- 1 medium onion or 2 shallots
- 320g risotto rice (Carnaroli, Vialone Nano or Arborio)
- 1 small glass of white wine
- 50g butter
- 100g grated Parmigiano Reggiano
- ground black pepper
Serves 4 as a main course, 6 as a first course.
Heat up the broth in a pan, or prepare one if you are using fresh ingredients. A good broth is important for a basic recipe like this one, but for other recipes I usually just add some stock cubes to the rice and then add water from a kettle instead of adding the broth.
Choose a pan that would be large enough to fit the uncooked rice in a layer of 1 or 2 centimeters. Finely chop the onion or shallots and fry on low heat in the pan with a knob of butter or with the olive oil.
When the onion starts getting slightly translucent, but it’s not browned, add the rice. Turn up the heat to medium-low and fry the rice for 2 minutes stirring often. This step is needed to toast the rice so it will remain firmer when cooked.
Add the wine and stir. It should evaporate quickly.
When the wine is evaporated, add a ladle of broth. If you are as lazy as me and you are using a stock cube and water, you should add the crumbled stock cube now. Add some salt and ground black pepper.
Let the risotto absorb the water, when it’s almost completely absorbed add another ladle of broth. Keep adding broth when needed until the rice is cooked. If you run out of broth before the rice is ready, you should start adding boiling water.
The rice needs to be cooked al dente; it’s ready when it’s not hard any more but it is still firm inside. It will take about 15 or 16 minutes since you added the fist ladle of broth if you are using Carnaroli. The cooking time for Arborio is 13 or 14 minutes, and for Vialone Nano it’s 12 or 13 minutes.
Check for seasoning and add more salt and black pepper if needed.

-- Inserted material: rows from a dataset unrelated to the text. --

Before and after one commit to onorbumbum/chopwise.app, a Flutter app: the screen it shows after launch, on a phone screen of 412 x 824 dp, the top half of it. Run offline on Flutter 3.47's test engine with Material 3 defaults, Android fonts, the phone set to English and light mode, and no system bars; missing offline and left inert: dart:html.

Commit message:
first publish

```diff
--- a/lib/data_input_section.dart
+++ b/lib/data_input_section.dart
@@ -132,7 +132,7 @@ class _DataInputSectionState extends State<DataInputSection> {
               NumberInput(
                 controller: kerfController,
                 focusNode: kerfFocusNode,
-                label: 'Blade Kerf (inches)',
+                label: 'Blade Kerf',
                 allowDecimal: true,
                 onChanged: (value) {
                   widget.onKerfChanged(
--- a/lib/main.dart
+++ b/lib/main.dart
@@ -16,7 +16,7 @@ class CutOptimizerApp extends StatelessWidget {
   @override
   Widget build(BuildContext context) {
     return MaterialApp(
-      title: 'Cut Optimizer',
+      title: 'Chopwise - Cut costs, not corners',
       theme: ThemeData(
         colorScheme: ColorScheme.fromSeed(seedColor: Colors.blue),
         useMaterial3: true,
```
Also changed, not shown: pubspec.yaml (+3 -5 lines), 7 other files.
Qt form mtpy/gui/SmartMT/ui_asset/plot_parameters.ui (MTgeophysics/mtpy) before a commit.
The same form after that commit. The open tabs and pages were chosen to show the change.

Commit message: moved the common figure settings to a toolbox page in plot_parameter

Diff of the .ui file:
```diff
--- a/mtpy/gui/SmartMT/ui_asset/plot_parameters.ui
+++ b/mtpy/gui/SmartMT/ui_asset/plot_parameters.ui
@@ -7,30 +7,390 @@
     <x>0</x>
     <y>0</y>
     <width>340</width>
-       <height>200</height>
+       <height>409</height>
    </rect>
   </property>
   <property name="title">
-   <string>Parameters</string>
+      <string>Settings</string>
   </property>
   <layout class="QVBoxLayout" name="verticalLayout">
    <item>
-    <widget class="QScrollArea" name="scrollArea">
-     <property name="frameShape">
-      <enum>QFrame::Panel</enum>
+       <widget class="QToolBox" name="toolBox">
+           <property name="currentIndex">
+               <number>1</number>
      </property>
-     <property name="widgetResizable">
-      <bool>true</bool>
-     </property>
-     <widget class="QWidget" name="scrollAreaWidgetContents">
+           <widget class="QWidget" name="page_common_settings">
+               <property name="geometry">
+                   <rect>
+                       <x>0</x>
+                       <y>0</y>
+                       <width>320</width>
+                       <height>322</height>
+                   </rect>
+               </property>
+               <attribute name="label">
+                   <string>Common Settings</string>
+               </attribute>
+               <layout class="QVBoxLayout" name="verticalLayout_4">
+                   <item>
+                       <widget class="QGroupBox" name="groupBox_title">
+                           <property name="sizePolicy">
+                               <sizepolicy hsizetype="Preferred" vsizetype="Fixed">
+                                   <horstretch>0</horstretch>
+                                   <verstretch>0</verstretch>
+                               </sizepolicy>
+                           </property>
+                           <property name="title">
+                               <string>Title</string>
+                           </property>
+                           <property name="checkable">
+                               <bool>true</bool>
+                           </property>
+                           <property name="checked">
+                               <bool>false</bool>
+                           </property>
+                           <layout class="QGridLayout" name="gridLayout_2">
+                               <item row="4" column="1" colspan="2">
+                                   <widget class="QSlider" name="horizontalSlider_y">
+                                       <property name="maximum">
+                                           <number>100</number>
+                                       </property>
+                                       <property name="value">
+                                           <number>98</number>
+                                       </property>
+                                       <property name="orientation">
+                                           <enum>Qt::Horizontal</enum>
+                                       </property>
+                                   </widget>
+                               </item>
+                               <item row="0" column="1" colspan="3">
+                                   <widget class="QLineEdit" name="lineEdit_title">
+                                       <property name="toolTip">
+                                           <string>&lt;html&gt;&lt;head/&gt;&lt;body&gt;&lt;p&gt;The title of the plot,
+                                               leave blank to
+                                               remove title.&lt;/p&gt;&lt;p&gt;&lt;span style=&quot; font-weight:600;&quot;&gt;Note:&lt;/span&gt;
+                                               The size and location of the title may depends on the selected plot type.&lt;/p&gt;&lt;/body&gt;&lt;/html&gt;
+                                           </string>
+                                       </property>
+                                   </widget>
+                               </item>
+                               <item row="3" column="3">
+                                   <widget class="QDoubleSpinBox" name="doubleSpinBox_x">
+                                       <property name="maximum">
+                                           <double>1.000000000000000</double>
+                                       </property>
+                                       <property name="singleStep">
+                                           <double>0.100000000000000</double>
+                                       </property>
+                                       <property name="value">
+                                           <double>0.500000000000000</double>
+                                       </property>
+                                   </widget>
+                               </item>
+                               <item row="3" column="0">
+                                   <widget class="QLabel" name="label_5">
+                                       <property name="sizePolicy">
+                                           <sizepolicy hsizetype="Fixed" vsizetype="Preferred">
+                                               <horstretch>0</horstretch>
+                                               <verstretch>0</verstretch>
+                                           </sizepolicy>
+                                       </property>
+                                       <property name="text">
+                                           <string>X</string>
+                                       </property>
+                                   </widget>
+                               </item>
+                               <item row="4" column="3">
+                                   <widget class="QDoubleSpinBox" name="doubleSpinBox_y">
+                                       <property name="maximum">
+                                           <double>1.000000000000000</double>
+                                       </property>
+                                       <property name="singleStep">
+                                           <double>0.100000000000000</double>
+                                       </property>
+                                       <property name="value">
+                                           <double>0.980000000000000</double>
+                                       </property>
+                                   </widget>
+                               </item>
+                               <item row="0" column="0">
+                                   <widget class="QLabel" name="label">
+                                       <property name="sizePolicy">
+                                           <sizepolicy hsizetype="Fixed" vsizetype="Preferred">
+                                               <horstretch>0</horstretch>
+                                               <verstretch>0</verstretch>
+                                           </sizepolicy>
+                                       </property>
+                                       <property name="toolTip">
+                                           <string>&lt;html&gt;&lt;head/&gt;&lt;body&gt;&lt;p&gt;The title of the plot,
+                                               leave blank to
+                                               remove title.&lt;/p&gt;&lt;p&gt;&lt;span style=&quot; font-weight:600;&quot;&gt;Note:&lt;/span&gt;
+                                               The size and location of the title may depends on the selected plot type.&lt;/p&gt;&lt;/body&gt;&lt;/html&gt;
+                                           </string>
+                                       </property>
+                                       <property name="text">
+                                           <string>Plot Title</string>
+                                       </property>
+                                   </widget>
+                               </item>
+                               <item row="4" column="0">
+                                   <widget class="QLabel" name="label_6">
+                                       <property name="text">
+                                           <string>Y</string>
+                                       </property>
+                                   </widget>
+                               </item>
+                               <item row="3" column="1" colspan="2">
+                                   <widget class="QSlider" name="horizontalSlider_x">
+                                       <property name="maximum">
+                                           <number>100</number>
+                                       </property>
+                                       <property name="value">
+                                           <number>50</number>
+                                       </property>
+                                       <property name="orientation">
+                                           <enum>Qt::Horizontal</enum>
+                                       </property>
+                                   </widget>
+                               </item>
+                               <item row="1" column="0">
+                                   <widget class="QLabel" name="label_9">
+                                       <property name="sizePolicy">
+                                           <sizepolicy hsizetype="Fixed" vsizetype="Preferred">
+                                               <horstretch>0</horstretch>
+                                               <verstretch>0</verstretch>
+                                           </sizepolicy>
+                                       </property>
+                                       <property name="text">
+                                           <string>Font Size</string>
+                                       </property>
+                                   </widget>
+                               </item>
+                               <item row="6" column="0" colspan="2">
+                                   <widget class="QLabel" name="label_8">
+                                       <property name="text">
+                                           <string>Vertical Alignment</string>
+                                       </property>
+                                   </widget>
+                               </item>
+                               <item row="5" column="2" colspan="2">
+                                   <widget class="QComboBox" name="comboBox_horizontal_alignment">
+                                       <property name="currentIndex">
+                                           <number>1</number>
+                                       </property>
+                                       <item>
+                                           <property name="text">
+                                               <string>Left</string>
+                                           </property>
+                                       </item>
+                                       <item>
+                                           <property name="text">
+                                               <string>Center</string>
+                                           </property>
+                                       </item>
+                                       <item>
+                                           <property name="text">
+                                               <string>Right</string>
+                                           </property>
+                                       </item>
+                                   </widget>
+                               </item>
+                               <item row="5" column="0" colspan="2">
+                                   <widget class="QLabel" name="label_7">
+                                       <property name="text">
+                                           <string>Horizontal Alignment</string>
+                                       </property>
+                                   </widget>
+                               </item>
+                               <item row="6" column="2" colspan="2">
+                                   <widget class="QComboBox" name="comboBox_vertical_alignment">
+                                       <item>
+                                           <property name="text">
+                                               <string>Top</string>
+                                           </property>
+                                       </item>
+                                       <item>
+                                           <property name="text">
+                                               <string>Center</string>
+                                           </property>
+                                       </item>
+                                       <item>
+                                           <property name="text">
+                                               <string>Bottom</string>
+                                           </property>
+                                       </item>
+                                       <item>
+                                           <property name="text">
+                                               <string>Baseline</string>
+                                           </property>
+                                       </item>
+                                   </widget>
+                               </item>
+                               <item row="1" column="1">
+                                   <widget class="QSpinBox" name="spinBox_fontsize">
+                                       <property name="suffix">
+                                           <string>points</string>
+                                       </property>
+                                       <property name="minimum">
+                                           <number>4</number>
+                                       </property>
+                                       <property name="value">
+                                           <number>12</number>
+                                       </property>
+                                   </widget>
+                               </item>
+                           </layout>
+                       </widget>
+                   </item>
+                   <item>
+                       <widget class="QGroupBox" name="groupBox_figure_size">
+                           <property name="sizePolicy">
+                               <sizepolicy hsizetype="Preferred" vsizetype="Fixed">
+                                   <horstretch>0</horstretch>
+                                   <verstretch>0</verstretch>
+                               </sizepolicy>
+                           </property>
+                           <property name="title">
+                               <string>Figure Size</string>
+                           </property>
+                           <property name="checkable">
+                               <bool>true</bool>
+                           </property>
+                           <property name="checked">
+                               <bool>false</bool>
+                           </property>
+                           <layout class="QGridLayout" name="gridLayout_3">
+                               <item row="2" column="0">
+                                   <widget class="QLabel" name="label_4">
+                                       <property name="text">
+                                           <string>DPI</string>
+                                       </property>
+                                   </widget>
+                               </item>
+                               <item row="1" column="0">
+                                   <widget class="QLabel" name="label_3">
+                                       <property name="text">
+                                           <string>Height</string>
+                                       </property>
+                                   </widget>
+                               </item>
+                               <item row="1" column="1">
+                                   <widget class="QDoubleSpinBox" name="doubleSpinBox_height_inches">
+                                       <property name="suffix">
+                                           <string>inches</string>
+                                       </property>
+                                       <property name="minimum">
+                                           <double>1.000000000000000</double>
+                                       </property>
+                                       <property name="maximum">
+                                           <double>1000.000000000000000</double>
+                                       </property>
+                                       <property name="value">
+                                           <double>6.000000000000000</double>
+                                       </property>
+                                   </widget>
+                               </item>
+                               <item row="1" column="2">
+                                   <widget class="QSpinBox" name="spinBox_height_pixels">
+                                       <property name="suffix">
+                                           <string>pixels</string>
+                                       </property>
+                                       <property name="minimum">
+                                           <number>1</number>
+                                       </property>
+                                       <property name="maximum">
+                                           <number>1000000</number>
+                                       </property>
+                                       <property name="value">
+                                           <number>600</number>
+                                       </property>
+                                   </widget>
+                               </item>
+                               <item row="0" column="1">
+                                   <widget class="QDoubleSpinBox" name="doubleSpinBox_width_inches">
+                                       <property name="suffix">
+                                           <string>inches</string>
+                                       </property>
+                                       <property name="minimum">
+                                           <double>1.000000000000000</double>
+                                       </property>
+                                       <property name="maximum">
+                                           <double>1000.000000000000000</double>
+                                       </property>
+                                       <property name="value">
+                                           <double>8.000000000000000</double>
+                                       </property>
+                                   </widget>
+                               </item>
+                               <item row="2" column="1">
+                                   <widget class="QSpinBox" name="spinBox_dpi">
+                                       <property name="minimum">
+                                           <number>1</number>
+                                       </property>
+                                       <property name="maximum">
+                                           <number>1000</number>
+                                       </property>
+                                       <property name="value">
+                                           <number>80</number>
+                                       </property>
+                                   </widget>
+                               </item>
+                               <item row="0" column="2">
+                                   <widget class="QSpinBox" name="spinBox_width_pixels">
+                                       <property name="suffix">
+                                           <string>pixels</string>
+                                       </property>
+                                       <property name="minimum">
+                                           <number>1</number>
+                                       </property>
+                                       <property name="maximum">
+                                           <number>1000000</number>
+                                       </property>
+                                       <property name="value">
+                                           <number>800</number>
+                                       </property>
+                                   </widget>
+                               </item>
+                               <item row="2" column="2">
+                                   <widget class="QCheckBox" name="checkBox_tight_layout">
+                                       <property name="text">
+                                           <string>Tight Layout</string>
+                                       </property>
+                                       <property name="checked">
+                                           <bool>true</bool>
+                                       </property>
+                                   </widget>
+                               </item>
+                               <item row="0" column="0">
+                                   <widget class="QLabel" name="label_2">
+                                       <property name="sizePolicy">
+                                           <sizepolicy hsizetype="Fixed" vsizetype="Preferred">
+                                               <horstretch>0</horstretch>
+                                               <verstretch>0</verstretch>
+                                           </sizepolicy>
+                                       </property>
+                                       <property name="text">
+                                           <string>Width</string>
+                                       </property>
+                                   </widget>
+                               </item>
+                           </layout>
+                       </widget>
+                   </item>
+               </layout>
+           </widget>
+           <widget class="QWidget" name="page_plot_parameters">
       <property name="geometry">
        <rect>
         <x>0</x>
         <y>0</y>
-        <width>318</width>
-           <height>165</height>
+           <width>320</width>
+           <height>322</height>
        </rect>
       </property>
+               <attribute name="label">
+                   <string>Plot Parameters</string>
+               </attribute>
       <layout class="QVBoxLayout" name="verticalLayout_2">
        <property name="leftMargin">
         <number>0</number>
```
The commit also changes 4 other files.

Turn off the heat. Add the butter and Parmigiano cheese, and stir. Cover the pan and allow to sit for 2 or 3 minutes. This step, called mantecatura, is what makes good risottos so creamy.
Stir again and serve.